Front-end code change data:
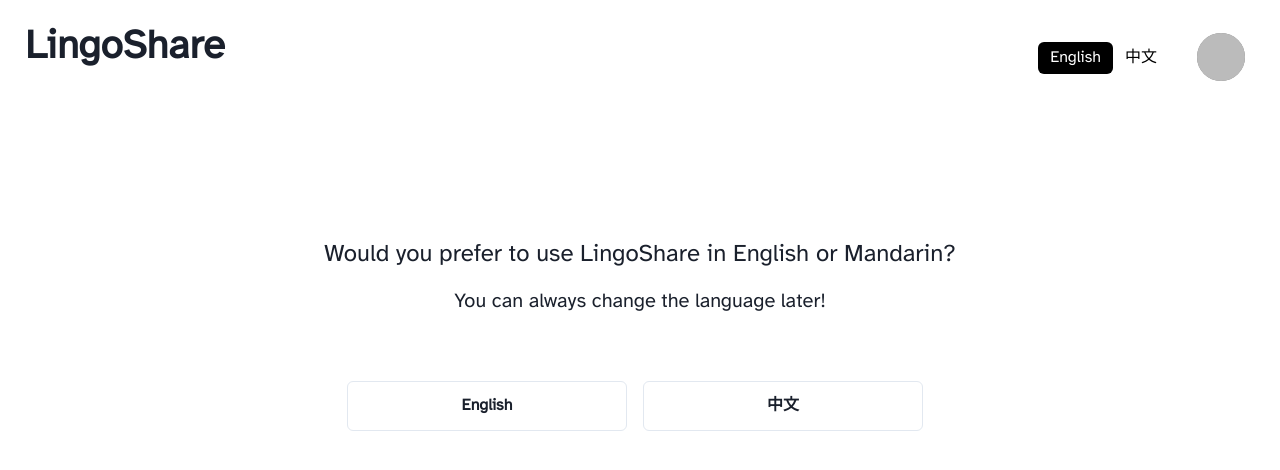
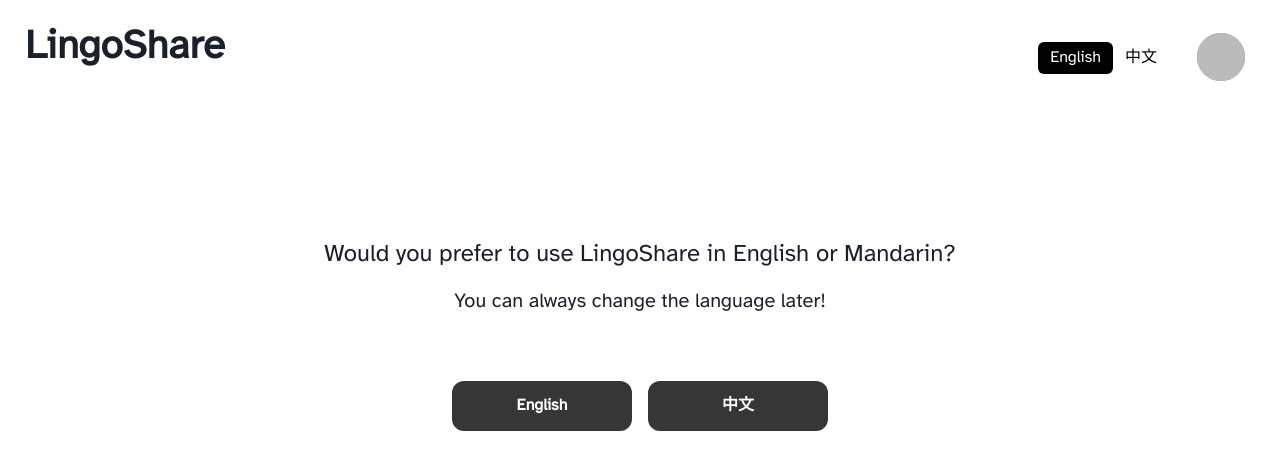
Before and after one commit to cooper-a/lingo-share, a React (Create React App) app in the folder lingo-share/: page /languagepreference in a window 1280 px wide. Shown: the top 470 px of the page. Built offline with nearby package versions, Linux system fonts and the light colour scheme; no server answers; the database is empty; sample sign-in values are in the browser's storage.

Commit message:
finish onboarding style audit

```diff
--- a/lingo-share/src/components/onboarding/languagePreference.jsx
+++ b/lingo-share/src/components/onboarding/languagePreference.jsx
@@ -1,4 +1,4 @@
-import { Button, ChakraProvider, Stack, Text } from "@chakra-ui/react";
+import { ChakraProvider, Stack, Text } from "@chakra-ui/react";
 import { useNavigate } from "react-router-dom";
 import { UserAuth } from "../../contexts/AuthContext";
 import React from "react";
@@ -6,6 +6,7 @@
 import { ref, set } from "firebase/database";
 import { useTranslation } from "react-i18next";
 import Navbar from "../navbar";
+import PrimaryButton from "../lingoshare-components/primarybutton";
 
 export default function LanguagePreference() {
   const navigate = useNavigate();
@@ -36,23 +37,20 @@
             align={"center"}
             marginTop={"50px"}
           >
-            <Button
+            <PrimaryButton
               className="btn"
+              width={"180px"}
               height={"50px"}
+              text={t("English")}
               onClick={() => handleClick("en", "welcomepage")}
-              variant="outline"
-            >
-              {t("English")}
-            </Button>
-            <Button
+            />
+            <PrimaryButton
               className="btn"
+              width={"180px"}
               height={"50px"}
-              marginRight={"10px"}
+              text={t("中文")}
               onClick={() => handleClick("zh", "welcomepage")}
-              variant="outline"
-            >
-              {"中文"}
-            </Button>
+            />
           </Stack>
         </div>
       </ChakraProvider>
--- a/lingo-share/src/components/onboarding/languageProficiency.jsx
+++ b/lingo-share/src/components/onboarding/languageProficiency.jsx
@@ -1,4 +1,4 @@
-import { Button, ChakraProvider, Text } from "@chakra-ui/react";
+import { ChakraProvider, Text } from "@chakra-ui/react";
 import { onValue, ref, set } from "firebase/database";
 import React, { useEffect, useState } from "react";
 import { useTranslation } from "react-i18next";
@@ -6,6 +6,7 @@
 import { UserAuth } from "../../contexts/AuthContext";
 import { rtdb } from "../../firebase";
 import "../../styles/onboarding.css";
+import PrimaryButton from "../lingoshare-components/primarybutton";
 import Navbar from "../navbar";
 
 export default function LanguageProficiency() {
@@ -52,35 +53,28 @@
           </div>
           <div className="grid-btns">
             <div className="grid-item-btn">
-              <Button
-                variant="outline"
-                marginTop={"50px"}
+              <PrimaryButton
+                width={"280px"}
+                height={"50px"}
+                text={t("Can speak it well")}
                 onClick={() => handleSelection("well")}
-                width={"400px"}
-                height={"50px"}
-              >
-                {t("Well")}
-              </Button>
+              />
             </div>
             <div className="grid-item-btn">
-              <Button
-                width={"400px"}
+              <PrimaryButton
+                width={"280px"}
                 height={"50px"}
-                variant="outline"
+                text={t("Can speak some of it")}
                 onClick={() => handleSelection("okay")}
-              >
-                {t("Okay")}
-              </Button>
+              />
             </div>
             <div className="grid-item-btn">
-              <Button
-                width={"400px"}
+              <PrimaryButton
+                width={"280px"}
                 height={"50px"}
-                variant="outline"
+                text={t("Getting started with it")}
                 onClick={() => handleSelection("poor")}
-              >
-                {t("Poorly")}
-              </Button>
+              />
             </div>
           </div>
         </div>
--- a/lingo-share/src/components/onboarding/userSelect.jsx
+++ b/lingo-share/src/components/onboarding/userSelect.jsx
@@ -1,4 +1,4 @@
-import { Button, ChakraProvider, Stack, Text } from "@chakra-ui/react";
+import { ChakraProvider, Stack, Text } from "@chakra-ui/react";
 import { rtdb } from "../../firebase";
 import { set, ref } from "firebase/database";
 import { useNavigate } from "react-router-dom";
@@ -6,6 +6,7 @@
 import Navbar from "../navbar";
 import React, { useState, useEffect } from "react";
 import { useTranslation } from "react-i18next";
+import PrimaryButton from "../lingoshare-components/primarybutton";
 
 export default function UserSelect() {
   const { user } = UserAuth();
@@ -57,22 +58,20 @@
             align={"center"}
             marginTop={"50px"}
           >
-            <Button
-              variant="outline"
+            <PrimaryButton
               className="selection-btn"
+              width={"260px"}
               height={"50px"}
+              text={t("A native Mandarin speaker")}
               onClick={() => handleSelection("native")}
-            >
-              {t("A native Mandarin speaker")}
-            </Button>
-            <Button
+            />
+            <PrimaryButton
               className="selection-btn"
-              variant="outline"
+              width={"260px"}
               height={"50px"}
+              text={t("Learning to speak Mandarin")}
               onClick={() => handleSelection("learner")}
-            >
-              {t("Learning to speak Mandarin")}
-            </Button>
+            />
           </Stack>
         </div>
       </ChakraProvider>
--- a/lingo-share/src/components/onboarding/welcomePage.jsx
+++ b/lingo-share/src/components/onboarding/welcomePage.jsx
@@ -1,4 +1,4 @@
-import { Button, ChakraProvider, Text } from "@chakra-ui/react";
+import { ChakraProvider, Text } from "@chakra-ui/react";
 import { rtdb } from "../../firebase";
 import { set, ref, onValue } from "firebase/database";
 import { useNavigate } from "react-router-dom";
@@ -7,6 +7,7 @@
 import React, { useEffect, useState } from "react";
 import "../../styles/homepage.css";
 import { useTranslation } from "react-i18next";
+import PrimaryButton from "../lingoshare-components/primarybutton";
 
 export default function WelcomePage() {
   const [error, setError] = useState(null);
@@ -47,15 +48,13 @@
           <Text fontSize="4xl">
             {t("All done! We hope you enjoy LingoShare")}
           </Text>
-          <Button
-            width={"400px"}
+          <PrimaryButton
+            width={"280px"}
             height={"50px"}
             marginTop={"50px"}
-            variant="outline"
+            text={t("Get Started")}
             onClick={() => handleSelection()}
-          >
-            {t("Get Started")}
-          </Button>
+          />
         </div>
       </ChakraProvider>
     </div>
--- a/lingo-share/src/i18n.js
+++ b/lingo-share/src/i18n.js
@@ -46,9 +46,9 @@
       "How well can you speak": "How well can you speak",
       English: "English",
       Mandarin: "Mandarin",
-      Well: "Well",
-      Okay: "Okay",
-      Poorly: "Poorly",
+      "Can speak it well": "Can speak it well",
+      "Can speak some of it": "Can speak some of it",
+      "Getting started with it": "Getting started with it",
       "Who would you like to call?": "Who would you like to call?",
       "Welcome to LingoShare!": "Welcome to LingoShare!",
       Online: "Online",
@@ -155,9 +155,10 @@
       "How well can you speak": "你的中文水平如何",
       English: "英语",
       Mandarin: "中文",
-      Okay: "一般般",
-      Well: "流利",
-      Poorly: "差",
+      // TODO - translate lines 159 to 161
+      "Can speak it well": "Can speak it well",
+      "Can speak some of it": "Can speak some of it",
+      "Getting started with it": "Getting started with it",
       "Who would you like to call?": "你想与谁通话？",
       "Welcome to LingoShare!": "欢迎来到LingoShare!",
       // TODO - translate these
```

> _EXERCISE INSTRUCTIONS_
What is wanted is a word-for-word restatement of the entries, without their images.

> _OUTPUT OF THE TASK_
Before and after one commit to cooper-a/lingo-share, a React (Create React App) app in the folder lingo-share/: page /languagepreference in a window 1280 px wide. Shown: the top 470 px of the page. Built offline with nearby package versions, Linux system fonts and the light colour scheme; no server answers; the database is empty; sample sign-in values are in the browser's storage.

Commit message:
finish onboarding style audit

```diff
--- a/lingo-share/src/components/onboarding/languagePreference.jsx
+++ b/lingo-share/src/components/onboarding/languagePreference.jsx
@@ -1,4 +1,4 @@
-import { Button, ChakraProvider, Stack, Text } from "@chakra-ui/react";
+import { ChakraProvider, Stack, Text } from "@chakra-ui/react";
 import { useNavigate } from "react-router-dom";
 import { UserAuth } from "../../contexts/AuthContext";
 import React from "react";
@@ -6,6 +6,7 @@
 import { ref, set } from "firebase/database";
 import { useTranslation } from "react-i18next";
 import Navbar from "../navbar";
+import PrimaryButton from "../lingoshare-components/primarybutton";
 
 export default function LanguagePreference() {
   const navigate = useNavigate();
@@ -36,23 +37,20 @@
             align={"center"}
             marginTop={"50px"}
           >
-            <Button
+            <PrimaryButton
               className="btn"
+              width={"180px"}
               height={"50px"}
+              text={t("English")}
               onClick={() => handleClick("en", "welcomepage")}
-              variant="outline"
-            >
-              {t("English")}
-            </Button>
-            <Button
+            />
+            <PrimaryButton
               className="btn"
+              width={"180px"}
               height={"50px"}
-              marginRight={"10px"}
+              text={t("中文")}
               onClick={() => handleClick("zh", "welcomepage")}
-              variant="outline"
-            >
-              {"中文"}
-            </Button>
+            />
           </Stack>
         </div>
       </ChakraProvider>
--- a/lingo-share/src/components/onboarding/languageProficiency.jsx
+++ b/lingo-share/src/components/onboarding/languageProficiency.jsx
@@ -1,4 +1,4 @@
-import { Button, ChakraProvider, Text } from "@chakra-ui/react";
+import { ChakraProvider, Text } from "@chakra-ui/react";
 import { onValue, ref, set } from "firebase/database";
 import React, { useEffect, useState } from "react";
 import { useTranslation } from "react-i18next";
@@ -6,6 +6,7 @@
 import { UserAuth } from "../../contexts/AuthContext";
 import { rtdb } from "../../firebase";
 import "../../styles/onboarding.css";
+import PrimaryButton from "../lingoshare-components/primarybutton";
 import Navbar from "../navbar";
 
 export default function LanguageProficiency() {
@@ -52,35 +53,28 @@
           </div>
           <div className="grid-btns">
             <div className="grid-item-btn">
-              <Button
-                variant="outline"
-                marginTop={"50px"}
+              <PrimaryButton
+                width={"280px"}
+                height={"50px"}
+                text={t("Can speak it well")}
                 onClick={() => handleSelection("well")}
-                width={"400px"}
-                height={"50px"}
-              >
-                {t("Well")}
-              </Button>
+              />
             </div>
             <div className="grid-item-btn">
-              <Button
-                width={"400px"}
+              <PrimaryButton
+                width={"280px"}
                 height={"50px"}
-                variant="outline"
+                text={t("Can speak some of it")}
                 onClick={() => handleSelection("okay")}
-              >
-                {t("Okay")}
-              </Button>
+              />
             </div>
             <div className="grid-item-btn">
-              <Button
-                width={"400px"}
+              <PrimaryButton
+                width={"280px"}
                 height={"50px"}
-                variant="outline"
+                text={t("Getting started with it")}
                 onClick={() => handleSelection("poor")}
-              >
-                {t("Poorly")}
-              </Button>
+              />
             </div>
           </div>
         </div>
--- a/lingo-share/src/components/onboarding/userSelect.jsx
+++ b/lingo-share/src/components/onboarding/userSelect.jsx
@@ -1,4 +1,4 @@
-import { Button, ChakraProvider, Stack, Text } from "@chakra-ui/react";
+import { ChakraProvider, Stack, Text } from "@chakra-ui/react";
 import { rtdb } from "../../firebase";
 import { set, ref } from "firebase/database";
 import { useNavigate } from "react-router-dom";
@@ -6,6 +6,7 @@
 import Navbar from "../navbar";
 import React, { useState, useEffect } from "react";
 import { useTranslation } from "react-i18next";
+import PrimaryButton from "../lingoshare-components/primarybutton";
 
 export default function UserSelect() {
   const { user } = UserAuth();
@@ -57,22 +58,20 @@
             align={"center"}
             marginTop={"50px"}
           >
-            <Button
-              variant="outline"
+            <PrimaryButton
               className="selection-btn"
+              width={"260px"}
               height={"50px"}
+              text={t("A native Mandarin speaker")}
               onClick={() => handleSelection("native")}
-            >
-              {t("A native Mandarin speaker")}
-            </Button>
-            <Button
+            />
+            <PrimaryButton
               className="selection-btn"
-              variant="outline"
+              width={"260px"}
               height={"50px"}
+              text={t("Learning to speak Mandarin")}
               onClick={() => handleSelection("learner")}
-            >
-              {t("Learning to speak Mandarin")}
-            </Button>
+            />
           </Stack>
         </div>
       </ChakraProvider>
--- a/lingo-share/src/components/onboarding/welcomePage.jsx
+++ b/lingo-share/src/components/onboarding/welcomePage.jsx
@@ -1,4 +1,4 @@
-import { Button, ChakraProvider, Text } from "@chakra-ui/react";
+import { ChakraProvider, Text } from "@chakra-ui/react";
 import { rtdb } from "../../firebase";
 import { set, ref, onValue } from "firebase/database";
 import { useNavigate } from "react-router-dom";
@@ -7,6 +7,7 @@
 import React, { useEffect, useState } from "react";
 import "../../styles/homepage.css";
 import { useTranslation } from "react-i18next";
+import PrimaryButton from "../lingoshare-components/primarybutton";
 
 export default function WelcomePage() {
   const [error, setError] = useState(null);
@@ -47,15 +48,13 @@
           <Text fontSize="4xl">
             {t("All done! We hope you enjoy LingoShare")}
           </Text>
-          <Button
-            width={"400px"}
+          <PrimaryButton
+            width={"280px"}
             height={"50px"}
             marginTop={"50px"}
-            variant="outline"
+            text={t("Get Started")}
             onClick={() => handleSelection()}
-          >
-            {t("Get Started")}
-          </Button>
+          />
         </div>
       </ChakraProvider>
     </div>
--- a/lingo-share/src/i18n.js
+++ b/lingo-share/src/i18n.js
@@ -46,9 +46,9 @@
       "How well can you speak": "How well can you speak",
       English: "English",
       Mandarin: "Mandarin",
-      Well: "Well",
-      Okay: "Okay",
-      Poorly: "Poorly",
+      "Can speak it well": "Can speak it well",
+      "Can speak some of it": "Can speak some of it",
+      "Getting started with it": "Getting started with it",
       "Who would you like to call?": "Who would you like to call?",
       "Welcome to LingoShare!": "Welcome to LingoShare!",
       Online: "Online",
@@ -155,9 +155,10 @@
       "How well can you speak": "你的中文水平如何",
       English: "英语",
       Mandarin: "中文",
-      Okay: "一般般",
-      Well: "流利",
-      Poorly: "差",
+      // TODO - translate lines 159 to 161
+      "Can speak it well": "Can speak it well",
+      "Can speak some of it": "Can speak some of it",
+      "Getting started with it": "Getting started with it",
       "Who would you like to call?": "你想与谁通话？",
       "Welcome to LingoShare!": "欢迎来到LingoShare!",
       // TODO - translate these
```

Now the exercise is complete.